Up next in How to Take Care of a Pet Rabbit (49 videos)

Rabbits make wonderful pets. If you're thinking of getting one, check out these videos: Actress Amy Sedaris, who is a loving mom to her own pet bunny, helps rabbit expert Mary E. Cotter, Ed.D., LVT answer all your questions about how to take care of a pet rabbit. It's not always easy, but it's worth the work.

 
 

Comments

Transcript

Speaker 1:Do rabbits get along with other pets? Other animals? Speaker 2: Well, it depends on the other animals and it depends on the rabbits, but usually yes. I think a lot of people, myself included, have other pets in the house. I have a small dog who gets along really well with rabbits. There's no predatory inclination in my dog at all. She doesn't chase the rabbit. indifferent to them. Speaker 1:Is that because they don't eat the same food? You do know what I mean, or what? Speaker 2: I don't know because most dogs will eat rabbits. So, I mean, I don't know. I have fostered this year for our local shelter for dogs. The first three dogs I fostered were so interested in the rabbits. They would stand on their hind legs and go.. Speaker 1:Oh, okay. Speaker 2: So, I knew that they would never be in my home for long. They would be fosters. Then the fourth dog I fostered, I took her because she was pregnant and this freed up a shelter cage and it turned out that that dog was completely indifferent to rabbits, so I'm adopting her. Speaker 1:Oh, wow. Speaker 2: As of a week ago. Speaker 1:Oh, yeah. . . Speaker 2: She's going to stay in my home, so there's of breeds of dogs that will get along really, really well with rabbits. Some breeds you have to be very cautious about. I would say greyhounds for example that are bred to chase rabbits. Speaker 1:Oh, sure. Speaker 2: The little terriers that are ratters. They call them ratters because they're bred to go after small animals like rats. Speaker 1:But if the rabbit's not running that fast in the apartment, you know what I'm saying? Speaker 2: Yeah. Speaker 1:Isn't that most usually the cat. Isn't it usually what they're attracted to is because they see the rat? Speaker 2: They are. Cats particularly are attracted to movement and this is why you have to be careful with cats because cats body movement.
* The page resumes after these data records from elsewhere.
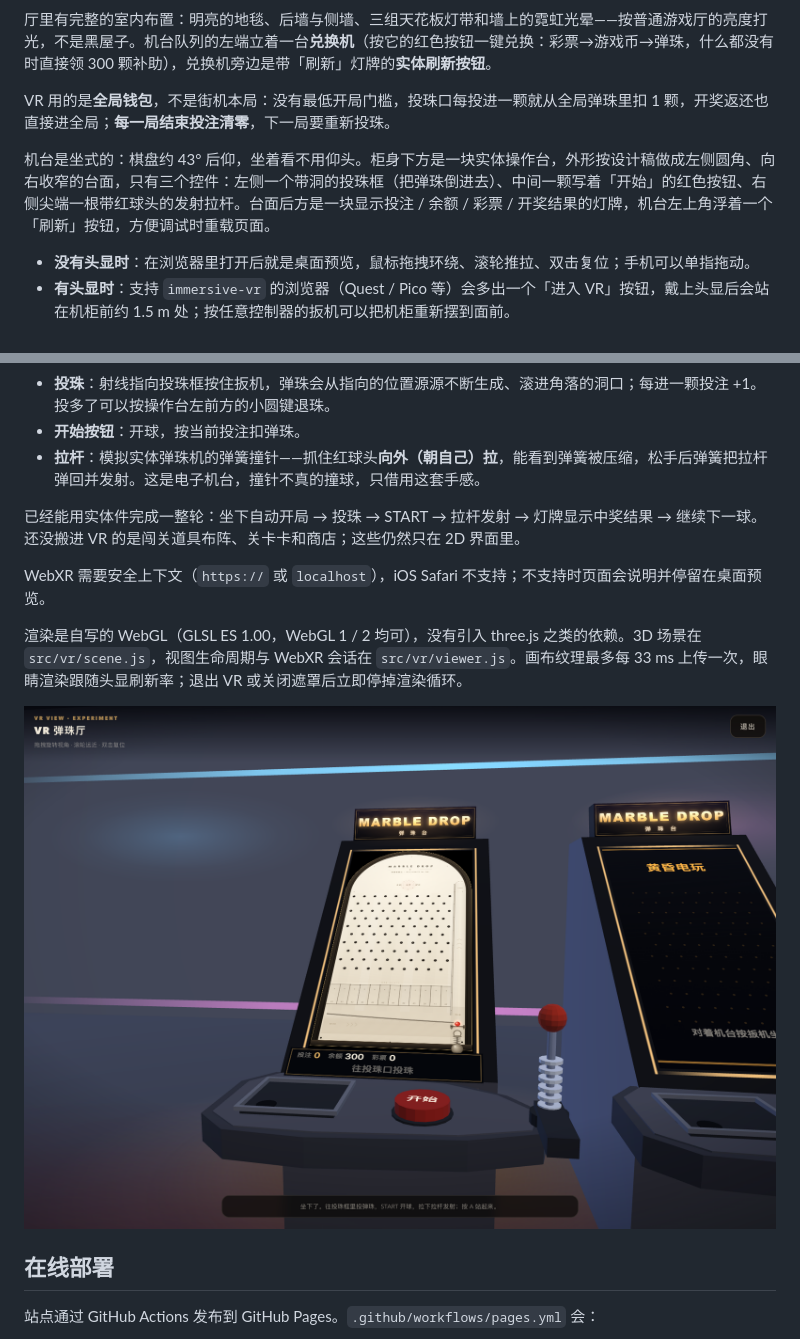
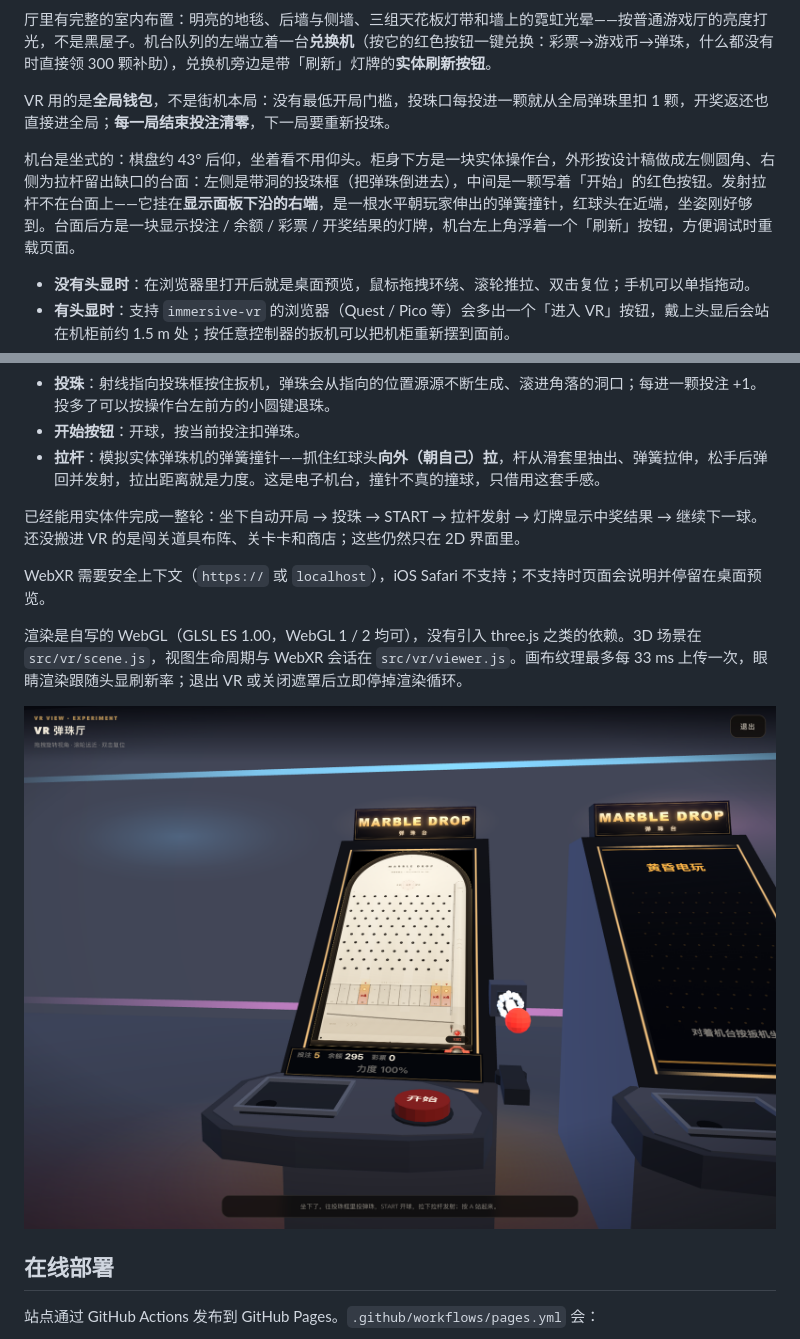
Before and after one commit to pepe-2026-coder/marble-drop, a Markdown page: README.md, 2 parts joined by grey strips. GitHub-like rendering; pictures changed too: preview-vr.png.

```diff
--- a/README.md
+++ b/README.md
@@ -267,7 +267,7 @@ BOSS 关庄家会作弊三次：**挖洞**（球经过被吞）、**塞钉子**
 
 VR 用的是**全局钱包**，不是街机本局：没有最低开局门槛，投珠口每投进一颗就从全局弹珠里扣 1 颗，开奖返还也直接进全局；**每一局结束投注清零**，下一局要重新投珠。
 
-机台是坐式的：棋盘约 43° 后仰，坐着看不用仰头。柜身下方是一块实体操作台，外形按设计稿做成左侧圆角、向右收窄的台面，只有三个控件：左侧一个带洞的投珠框（把弹珠倒进去）、中间一颗写着「开始」的红色按钮、右侧尖端一根带红球头的发射拉杆。台面后方是一块显示投注 / 余额 / 彩票 / 开奖结果的灯牌，机台左上角浮着一个「刷新」按钮，方便调试时重载页面。
+机台是坐式的：棋盘约 43° 后仰，坐着看不用仰头。柜身下方是一块实体操作台，外形按设计稿做成左侧圆角、右侧为拉杆留出缺口的台面：左侧是带洞的投珠框（把弹珠倒进去），中间是一颗写着「开始」的红色按钮。发射拉杆不在台面上——它挂在**显示面板下沿的右端**，是一根水平朝玩家伸出的弹簧撞针，红球头在近端，坐姿刚好够到。台面后方是一块显示投注 / 余额 / 彩票 / 开奖结果的灯牌，机台左上角浮着一个「刷新」按钮，方便调试时重载页面。
 
 - **没有头显时**：在浏览器里打开后就是桌面预览，鼠标拖拽环绕、滚轮推拉、双击复位；手机可以单指拖动。
 - **有头显时**：支持 `immersive-vr` 的浏览器（Quest / Pico 等）会多出一个「进入 VR」按钮，戴上头显后会站在机柜前约 1.5 m 处；按任意控制器的扳机可以把机柜重新摆到面前。
@@ -283,7 +283,7 @@ VR 用的是**全局钱包**，不是街机本局：没有最低开局门槛，
 - **头部朝向**由头显原生追踪，走动时视角会跟着你转。
 - **投珠**：射线指向投珠框按住扳机，弹珠会从指向的位置源源不断生成、滚进角落的洞口；每进一颗投注 +1。投多了可以按操作台左前方的小圆键退珠。
 - **开始按钮**：开球，按当前投注扣弹珠。
-- **拉杆**：模拟实体弹珠机的弹簧撞针——抓住红球头**向外（朝自己）拉**，能看到弹簧被压缩，松手后弹簧把拉杆弹回并发射。这是电子机台，撞针不真的撞球，只借用这套手感。
+- **拉杆**：模拟实体弹珠机的弹簧撞针——抓住红球头**向外（朝自己）拉**，杆从滑套里抽出、弹簧拉伸，松手后弹回并发射，拉出距离就是力度。这是电子机台，撞针不真的撞球，只借用这套手感。
 
 已经能用实体件完成一整轮：坐下自动开局 → 投珠 → START → 拉杆发射 → 灯牌显示中奖结果 → 继续下一球。还没搬进 VR 的是闯关道具布阵、关卡卡和商店；这些仍然只在 2D 界面里。
 
```
Also changed, not shown: 2 other files.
If you watch a cat you know, a cat will move up very stealthily like this and keep his gaze on you. Rabbits bounce and that's what cat toys do too. If you buy cat toys you'll notice a lot of them have that bouncing motion. Speaker 1:Okay. Speaker 2: So, what's the normal movement of a rabbit is attractive to a cat almost as if the rabbit's a toy. Speaker 1:Okay. Speaker 2: So, you have to be really careful. That said, a lot of people have cats and rabbits and there's one of our volunteers in New Jersey who has a house full of cats and three or four rabbits. One of her cats has fallen in love with one of her rabbits which is in New Zealand [SP] Lake and she sent pictures of the cats cuddling with the rabbits and grooming the rabbits and they're very, very charming, but you know, caution needs to be exercised. That said, there are many, many dogs and cats who can get along very well with many, many rabbits. Just be careful with the introductions.

Expert

  • Mary E. Cotter

    Mary E. Cotter, M.A., Ed.D., LVT is the founder of the NY-based Rabbit Rescue & Rehab. She serves as chapter manager of the NYC House Rabbit Society and is vice president of the International House Rabbit Society. Involved with rabbit rescue since 1982, she speaks and writes frequently on rabbit-related topics, addressing owners, veterinary professionals and shelter workers. Mary is an adjunct assistant professor in the veterinary technology department of LaGuardia Community College (City University of New York) and co-manages a 7,000-member Internet mailing list focused on rabbit health, care and behavior.